Eventually, two additional ministers offered their sanctuaries – a Unitarian church, and St. Mark’s United Methodist Church in the French Quarter. It was here that a July 1 memorial service was held, led by Troy Perry, founder and then head of the MCC denomination. The services were attended by 250 people, including the state’s Methodist bishop, Finis Crutchfield, who would die of AIDS fourteen years later at age 70. The news media gathered outside the front door waiting to photograph the mourners exiting. When the service concluded those in attendance were offered an exit in the back, in order to keep their anonymity. In a moment of solidarity, which many believe was the beginning of an openly gay movement in New Orleans, the Congregation decided to walk out the front entrance to face the press.

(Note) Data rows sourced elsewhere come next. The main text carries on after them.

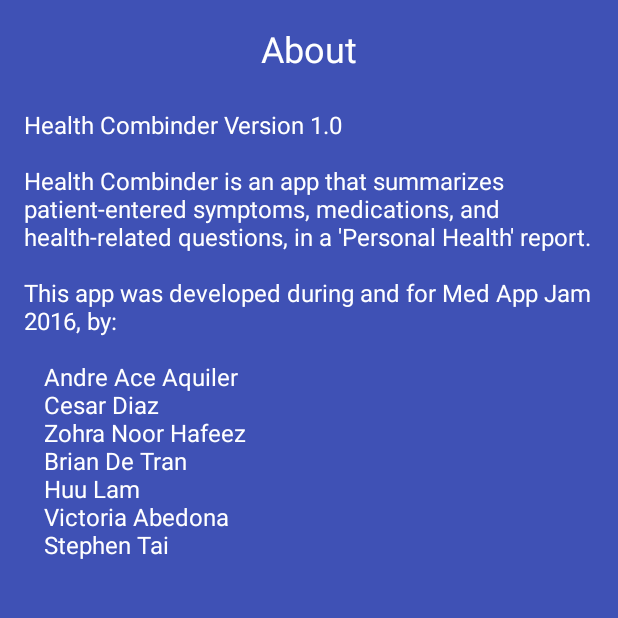
After one commit to Team11-MedAppJam/HealthCombinder, an Android app: the about screen opened directly, with no data from a screen before it, on a phone screen of 412 x 824 dp, the top half of it. The commit adds this screen. Run offline under Robolectric (Android 15) with nearby library versions, the phone set to English and light mode, and no system bars.

Commit message:
Added about page + functionality
includes new intent function specifically for about

```diff
--- a/app/src/main/java/team11/healthcombinder/Timeline.java
+++ b/app/src/main/java/team11/healthcombinder/Timeline.java
@@ -74,4 +74,8 @@ public class Timeline extends AppCompatActivity {
         Intent intent = new Intent(this, Profile.class);
         startActivity(intent);
     }
+    public void sendIntentAbout(MenuItem view){
+        Intent intent = new Intent(this, about.class);
+        startActivity(intent);
+    }
 }
--- /dev/null
+++ b/app/src/main/java/team11/healthcombinder/about.java
@@ -0,0 +1,34 @@
+package team11.healthcombinder;
+
+import android.content.Intent;
+import android.support.annotation.Nullable;
+import android.support.v7.app.AppCompatActivity;
+import android.os.Bundle;
+import android.support.v7.widget.Toolbar;
+import android.view.View;
+import android.view.Window;
+import android.widget.Button;
+import android.widget.ImageButton;
+import android.widget.RelativeLayout;
+
+public class about extends AppCompatActivity {
+
+    @Override
+    protected void onCreate(Bundle savedInstanceState) {
+        super.onCreate(savedInstanceState);
+        setContentView(R.layout.activity_about);
+
+//        RelativeLayout b = (RelativeLayout) findViewById(R.id.activity_about);
+//        b.setOnClickListener(new View.OnClickListener(){
+//            @Override
+//            public void onClick(View v){
+//                startActivity(new Intent(about.this, popup.class));
+//            }
+//        });
+    }
+
+    public void toHomePage(View view){
+        Intent intent = new Intent(this, Timeline.class);
+        startActivity(intent);
+    }
+}
--- /dev/null
+++ b/app/src/main/res/layout/activity_about.xml
@@ -0,0 +1,35 @@
+<?xml version="1.0" encoding="utf-8"?>
+<RelativeLayout xmlns:android="http://schemas.android.com/apk/res/android"
+    xmlns:tools="http://schemas.android.com/tools"
+    android:id="@+id/activity_about"
+    android:layout_width="match_parent"
+    android:layout_height="match_parent"
+    android:paddingBottom="@dimen/activity_vertical_margin"
+    android:paddingLeft="@dimen/activity_horizontal_margin"
+    android:paddingRight="@dimen/activity_horizontal_margin"
+    android:paddingTop="@dimen/activity_vertical_margin"
+    tools:context="team11.healthcombinder.about"
+    android:background="@color/colorPrimary"
+    >
+
+    <TextView
+        android:layout_width="match_parent"
+        android:layout_height="wrap_content"
+        android:text="About"
+        android:textSize="24sp"
+        android:textColor="#ffffff"
+        android:textAlignment="center"
+
+
+        />
+
+    <TextView
+        android:layout_width="match_parent"
+        android:text="\n\n\nHealth Combinder Version 1.0\n\nHealth Combinder is an app that summarizes patient-entered symptoms, medications, and health-related questions, in a 'Personal Health' report.\n\nThis app was developed during and for Med App Jam 2016, by:\n\n\tAndre Ace Aquiler\n\tCesar Diaz\n\tZohra Noor Hafeez\n\tBrian De Tran\n\tHuu Lam\n\tVictoria Abedona\n\tStephen Tai\n\t"
+        android:textColor="#ffffff"
+        android:textSize="16sp"
+        android:layout_height="match_parent"
+        android:layout_below="@+id/textView7"
+        android:layout_alignParentStart="true" />
+
+</RelativeLayout>
--- a/app/src/main/res/menu/menu_timeline.xml
+++ b/app/src/main/res/menu/menu_timeline.xml
@@ -7,4 +7,10 @@
         android:orderInCategory="100"
         android:title="@string/action_settings"
         app:showAsAction="never" />
+    <item
+        android:id="@+id/action_about"
+        android:orderInCategory="100"
+        android:title="About"
+        android:onClick="sendIntentAbout"
+        app:showAsAction="never" />
 </menu>
```
Also changed, not shown: app/src/main/AndroidManifest.xml (+15 -11 lines).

Although called on to do so, no elected officials in all of Louisiana issued statements of sympathy or mourning. Even more stunning, some families refused to claim the bodies of their dead sons, too ashamed to admit they might be gay. The city would not release the remains of four unidentified persons for burial by the surviving MCC congregation members. They were buried in mass graves at Potter’s Field, New Orleans’ pauper cemetery.
No one was ever charged with the crime, and it remains unsolved.

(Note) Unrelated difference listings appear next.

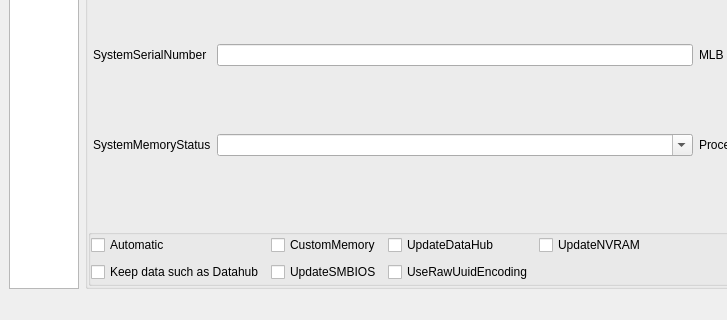
The window that mainwindow.ui (ic005k/OCAuxiliaryTools) describes before a commit, drawn with Qt 5; both pictures show x 0 to 727 and y 435 to 755 of the 1484 by 755 pixel window.
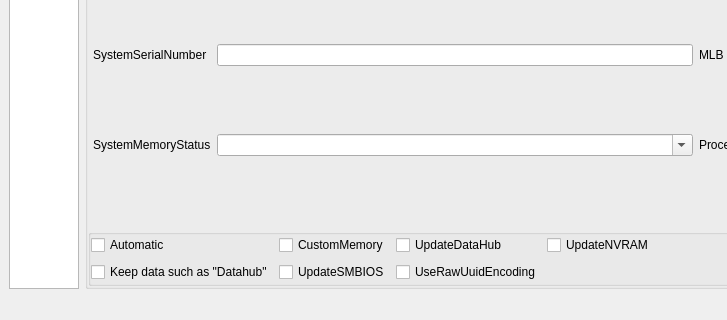
The same window after the commit. The open tabs and pages were chosen to show the change. Icons and pictures are not drawn.

What changed in the file:
```diff
--- a/mainwindow.ui
+++ b/mainwindow.ui
@@ -7450,7 +7450,7 @@
                    <string>Whether to keep data such as Datahub when selecting Automatic</string>
                   </property>
                   <property name="text">
-                   <string>Keep data such as Datahub</string>
+                   <string>Keep data such as &quot;Datahub&quot;</string>
                   </property>
                  </widget>
                 </item>
```
Left out of the diff: 8 changed lines with no effect on the pictures.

Remembering the Dead
Partners Joe William Bailey & Clarence Josephy McCloskey, Jr. perished together. McCloskey’s sisters and two nieces attended the Memorial Service. His niece, Susan, represented McCloskey in the Jazz Funeral.
Duane George “Mitch” Mitchell, assistant MCC pastor. He had escaped through the emergency exit with a group led by bartender Douglas “Buddy” Rasmussen, but ran back into the burning building trying to save his partner, Louis Horace Broussard. Their bodies were discovered lying together.

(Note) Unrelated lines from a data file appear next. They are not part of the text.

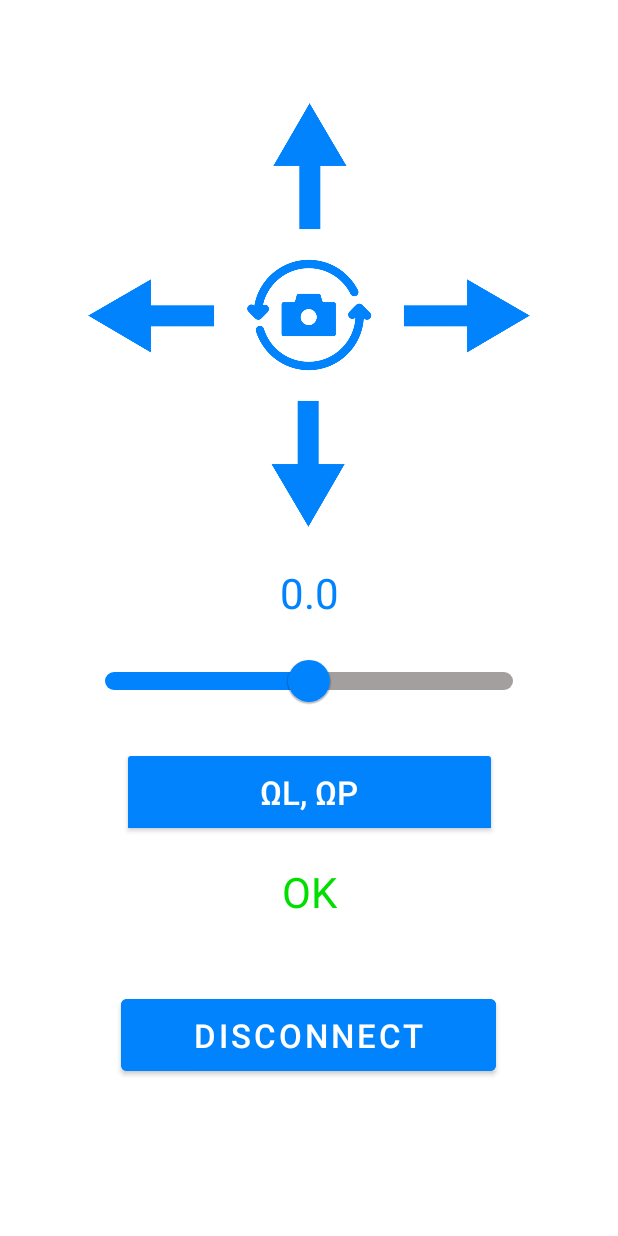
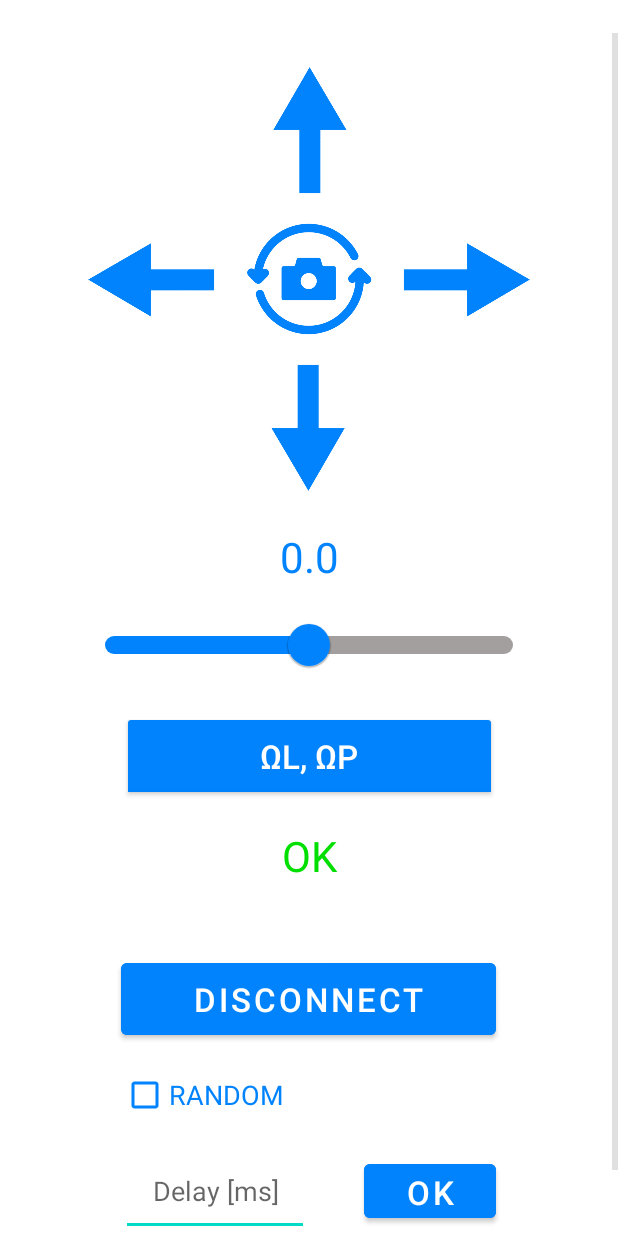
Before and after one commit to DominikBogielczyk/RobotVisualization, an Android app: the layout activity_main.xml on its own in the app's theme, with its tools: preview values and no code run, on a phone screen of 412 x 824 dp. Run offline under Robolectric (Android 15) with nearby library versions, the phone set to English and light mode, and no system bars.

Commit message:
Extra delay from user

```diff
--- a/RobotControlApp/app/build.gradle
+++ b/RobotControlApp/app/build.gradle
@@ -14,6 +14,10 @@ android {
         versionName "1.0"
 
         testInstrumentationRunner "androidx.test.runner.AndroidJUnitRunner"
+    }
+
+    buildFeatures{
+        viewBinding true
     }
 
     buildTypes {
--- a/RobotControlApp/app/src/main/AndroidManifest.xml
+++ b/RobotControlApp/app/src/main/AndroidManifest.xml
@@ -5,7 +5,6 @@
     <uses-permission android:name="android.permission.BLUETOOTH"/>
     <uses-permission android:name="android.permission.BLUETOOTH_CONNECT" tools:remove="android:maxSdkVersion"/>
     <uses-permission android:name="android.permission.BLUETOOTH_ADMIN" tools:remove="android:maxSdkVersion"/>
-
     <uses-permission android:name="android.permission.BLUETOOTH_SCAN" />
 
     <application
--- a/RobotControlApp/app/src/main/res/layout/activity_main.xml
+++ b/RobotControlApp/app/src/main/res/layout/activity_main.xml
@@ -4,10 +4,29 @@
     xmlns:app="http://schemas.android.com/apk/res-auto"
     xmlns:tools="http://schemas.android.com/tools"
     android:layout_width="match_parent"
-    android:layout_height="match_parent">
+    android:layout_height="match_parent"
+    android:animateLayoutChanges="true"
+    android:fillViewport="true">">
+
     <androidx.constraintlayout.widget.ConstraintLayout
         android:layout_width="match_parent"
-    android:layout_height="match_parent">
+        android:layout_height="wrap_content"
+        android:animateLayoutChanges="true">
+
+        <Button
+            android:id="@+id/buttonOK"
+            android:layout_width="wrap_content"
+            android:layout_height="wrap_content"
+            android:layout_alignParentStart="true"
+            android:layout_alignParentLeft="true"
+            android:height="10dp"
+            android:backgroundTint="@color/blue"
+            android:onClick="ok"
+            android:text="OK"
+            android:textSize="@dimen/textSizeBig"
+            app:layout_constraintBottom_toBottomOf="@+id/delayTextInput"
+            app:layout_constraintEnd_toEndOf="@+id/buttonDisconnect"
+            app:layout_constraintTop_toTopOf="@+id/delayTextInput" />
 
         <ImageView
             android:id="@+id/imageCamera"
@@ -90,14 +109,13 @@
             android:onClick="disconnect"
             android:text="@string/disconnect"
             android:textSize="@dimen/textSizeBig"
-        app:layout_constraintBottom_toBottomOf="parent"
             app:layout_constraintEnd_toEndOf="parent"
             app:layout_constraintHorizontal_bias="0.497"
             app:layout_constraintStart_toStartOf="parent"
             app:layout_constraintTop_toBottomOf="@+id/imageDown" />
 
         <Button
-        android:id="@+id/buttonStop"
+            android:id="@+id/stopButton"
             android:layout_width="@dimen/buttonHalfWidth"
             android:layout_height="@dimen/buttonHeight"
             android:layout_alignParentStart="true"
@@ -203,21 +221,22 @@
             android:layout_width="300dp"
             android:layout_height="25dp"
             android:layout_marginTop="70dp"
+            android:contentDescription="@string/slider"
+            android:stepSize="0.1"
+            android:value="0.0"
             android:valueFrom="-25.0"
             android:valueTo="25.0"
-        android:stepSize="0.1"
-        android:value="0.0"
+            app:haloColor="@color/blue"
             app:labelBehavior="gone"
+            app:layout_constraintEnd_toEndOf="parent"
+            app:layout_constraintStart_toStartOf="parent"
+            app:layout_constraintTop_toBottomOf="@+id/imageDown"
+            app:thumbColor="@color/blue"
+            app:thumbRadius="14dp"
             app:tickVisible="false"
             app:trackColorActive="@color/blue"
             app:trackColorInactive="@color/grey"
-        app:thumbColor="@color/blue"
-        app:thumbRadius="14dp"
-        app:trackHeight="12dp"
-        app:haloColor="@color/blue"
-        app:layout_constraintEnd_toEndOf="parent"
-        app:layout_constraintStart_toStartOf="parent"
-        app:layout_constraintTop_toBottomOf="@+id/imageDown" />
+            app:trackHeight="12dp" />
 
         <com.google.android.material.slider.Slider
             android:id="@+id/sliderLeft"
@@ -227,9 +246,9 @@
             android:layout_marginEnd="@dimen/sliderLeftRight"
             android:rotation="-90"
             android:stepSize="0.1"
+            android:value="0.0"
             android:valueFrom="-25.0"
             android:valueTo="25.0"
-        android:value="0.0"
             android:visibility="invisible"
             app:haloColor="@color/blue"
             app:labelBehavior="gone"
@@ -250,9 +269,9 @@
             android:layout_marginTop="@dimen/sliderTop"
             android:rotation="-90"
             android:stepSize="0.1"
+            android:value="0.0"
             android:valueFrom="-25.0"
             android:valueTo="25.0"
-        android:value="0.0"
             android:visibility="invisible"
             app:haloColor="@color/blue"
             app:labelBehavior="gone"
@@ -265,5 +284,40 @@
             app:trackColorInactive="@color/grey"
             app:trackHeight="12dp" />
 
+        <EditText
+            android:id="@+id/delayTextInput"
+            android:layout_width="@dimen/buttonHalfWidth"
+            android:layout_height="@dimen/buttonHeight"
+            android:layout_marginTop="10dp"
+            android:ems="10"
+            android:hint="@string/delayHint"
+            android:inputType="textPersonName"
+            android:textAlignment="center"
+            android:textColor="@color/blue"
+            android:textSize="@dimen/textSize"
+            app:layout_constraintStart_toStartOf="@+id/buttonDisconnect"
+            app:layout_constraintTop_toBottomOf="@+id/checkBoxRandom" />
+
+        <CheckBox
+            android:id="@+id/checkBoxRandom"
+            android:layout_width="wrap_content"
+            android:layout_height="wrap_content"
+            android:layout_marginTop="10dp"
+            android:buttonTint="@color/blue"
+            android:text="@string/random"
+            android:textColor="@color/blue"
+            android:textSize="@dimen/textSize"
+            app:layout_constraintStart_toStartOf="@+id/buttonDisconnect"
+            app:layout_constraintTop_toBottomOf="@+id/buttonDisconnect" />
+
+        <Button
+            android:id="@+id/button"
+            android:layout_width="wrap_content"
+            android:layout_height="wrap_content"
+            android:text="Button"
+            android:visibility="invisible"
+            app:layout_constraintStart_toStartOf="@+id/delayTextInput"
+            app:layout_constraintTop_toBottomOf="@+id/delayTextInput" />
+
     </androidx.constraintlayout.widget.ConstraintLayout>
 </ScrollView>
--- a/RobotControlApp/app/src/main/res/values-night/themes.xml
+++ b/RobotControlApp/app/src/main/res/values-night/themes.xml
@@ -1,6 +1,6 @@
 <resources xmlns:tools="http://schemas.android.com/tools">
     <!-- Base application theme. -->
-    <style name="Theme.RobotControl" parent="Theme.MaterialComponents.DayNight.DarkActionBar">
+    <style name="Theme.RobotControl" parent="Theme.MaterialComponents.DayNight.NoActionBar">
         <!-- Primary brand color. -->
         <item name="colorPrimary">@color/purple_200</item>
         <item name="colorPrimaryVariant">@color/purple_700</item>
@@ -12,5 +12,6 @@
         <!-- Status bar color. -->
         <item name="android:statusBarColor" tools:targetApi="l">?attr/colorPrimaryVariant</item>
         <!-- Customize your theme here. -->
+        <item name="android:windowFullscreen">true</item>
     </style>
 </resources>
--- a/RobotControlApp/app/src/main/res/values/dimensions.xml
+++ b/RobotControlApp/app/src/main/res/values/dimensions.xml
@@ -16,9 +16,10 @@
     <dimen name="arrowHeight">100dp</dimen>
     <dimen name="cameraWidth">100dp</dimen>
     <dimen name="cameraHeight">100dp</dimen>
-    <dimen name="textSize">18dp</dimen>
-    <dimen name="textSizeBig">22dp</dimen>
-    <dimen name="textSizeHuge">28dp</dimen>
+    <dimen name="textSizeSmall">10sp</dimen>
+    <dimen name="textSize">18sp</dimen>
+    <dimen name="textSizeBig">22sp</dimen>
+    <dimen name="textSizeHuge">28sp</dimen>
     <dimen name="sliderTop">220dp</dimen>
     <dimen name="sliderLeftRight">175dp</dimen>
 </resources>
--- a/RobotControlApp/app/src/main/res/values/strings.xml
+++ b/RobotControlApp/app/src/main/res/values/strings.xml
@@ -10,6 +10,13 @@
     <string name="right">➡</string>
     <string name="disconnect">disconnect</string>
     <string name="stop">stop</string>
+    <string name="random">RANDOM</string>
+    <string name="delayHint">Delay [ms]</string>
+    <string name="slider">slider</string>
+    <string name="infoText">%1$s - Connection %2$s</string>
+    <string name="delayTime">%1$s ms</string>
+
+
 
 
 </resources>
--- a/RobotControlApp/app/src/main/res/values/themes.xml
+++ b/RobotControlApp/app/src/main/res/values/themes.xml
@@ -1,6 +1,6 @@
 <resources xmlns:tools="http://schemas.android.com/tools">
     <!-- Base application theme. -->
-    <style name="Theme.RobotControl" parent="Theme.MaterialComponents.DayNight.DarkActionBar">
+    <style name="Theme.RobotControl" parent="Theme.MaterialComponents.DayNight.NoActionBar">
         <!-- Primary brand color. -->
         <item name="colorPrimary">@color/purple_500</item>
         <item name="colorPrimaryVariant">@color/purple_700</item>
@@ -12,5 +12,6 @@
         <!-- Status bar color. -->
         <item name="android:statusBarColor" tools:targetApi="l">?attr/colorPrimaryVariant</item>
         <!-- Customize your theme here. -->
+        <item name="android:windowFullscreen">true</item>
     </style>
 </resources>
```
Also changed, not shown: RobotControlApp/app/src/main/java/com/example/robotcontrol/ConfigurationActivity.kt (+26 -34 lines), RobotControlApp/app/src/main/java/com/example/robotcontrol/MainActivity.kt (+162 -148 lines), 2 other files. Lines whose indentation alone changed are shown as unchanged.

Mrs. Willie Inez Warren of Pensacola later died from burns suffered in the fire. Her two sons died inside the bar, Eddie Hosea Warren and James Curtis Warren.
Pastor of the MCC, Rev. William R. Larson, formerly a Methodist lay minister.
Dr. Perry Lane Waters, Jr., a Jefferson Parish dentist. Several victims were his patients and were identified by his x-rays.
Douglas Maxwell Williams
Leon Richard Maples, a visitor from Florida.
George Steven Matyi
Reginald Adams, Jr., MCC member, formerly a Jesuit Scholastic.
James Walls Hambrick, who had jumped from the building in flames, died later that week.
Horace “Skip” Getchell, MCC member.
Joseph Henry Adams
Herbert Dean Cooley, UpStairs Lounge bartender and MCC member.
Professional pianist, David Stuart Gary.
Guy D. Anderson
Luther Boggs, teacher, who died two weeks later. Notified while hospitalized with terrible burns that he had been fired from his job.
Donald Walter Dunbar
Professional linguist, Adam Roland Fontenot, survived by his partner, bartender Douglas “Buddy” Rasmussen, who led a group to safety.
John Thomas Golding, Sr., member of MCC Pastor’s Advisory Group.
Gerald Hoyt Gordon
Kenneth Paul Harrington, Federal Government employee.
Glenn Richard “Dick” Green, Navy veteran.
Robert “Bob” Lumpkin
Four men were buried in Potter’s Field: Ferris LeBlanc (later indentified), and three persons only identified as Unknown White Males. The city refused to release these bodies to the MCC for burial.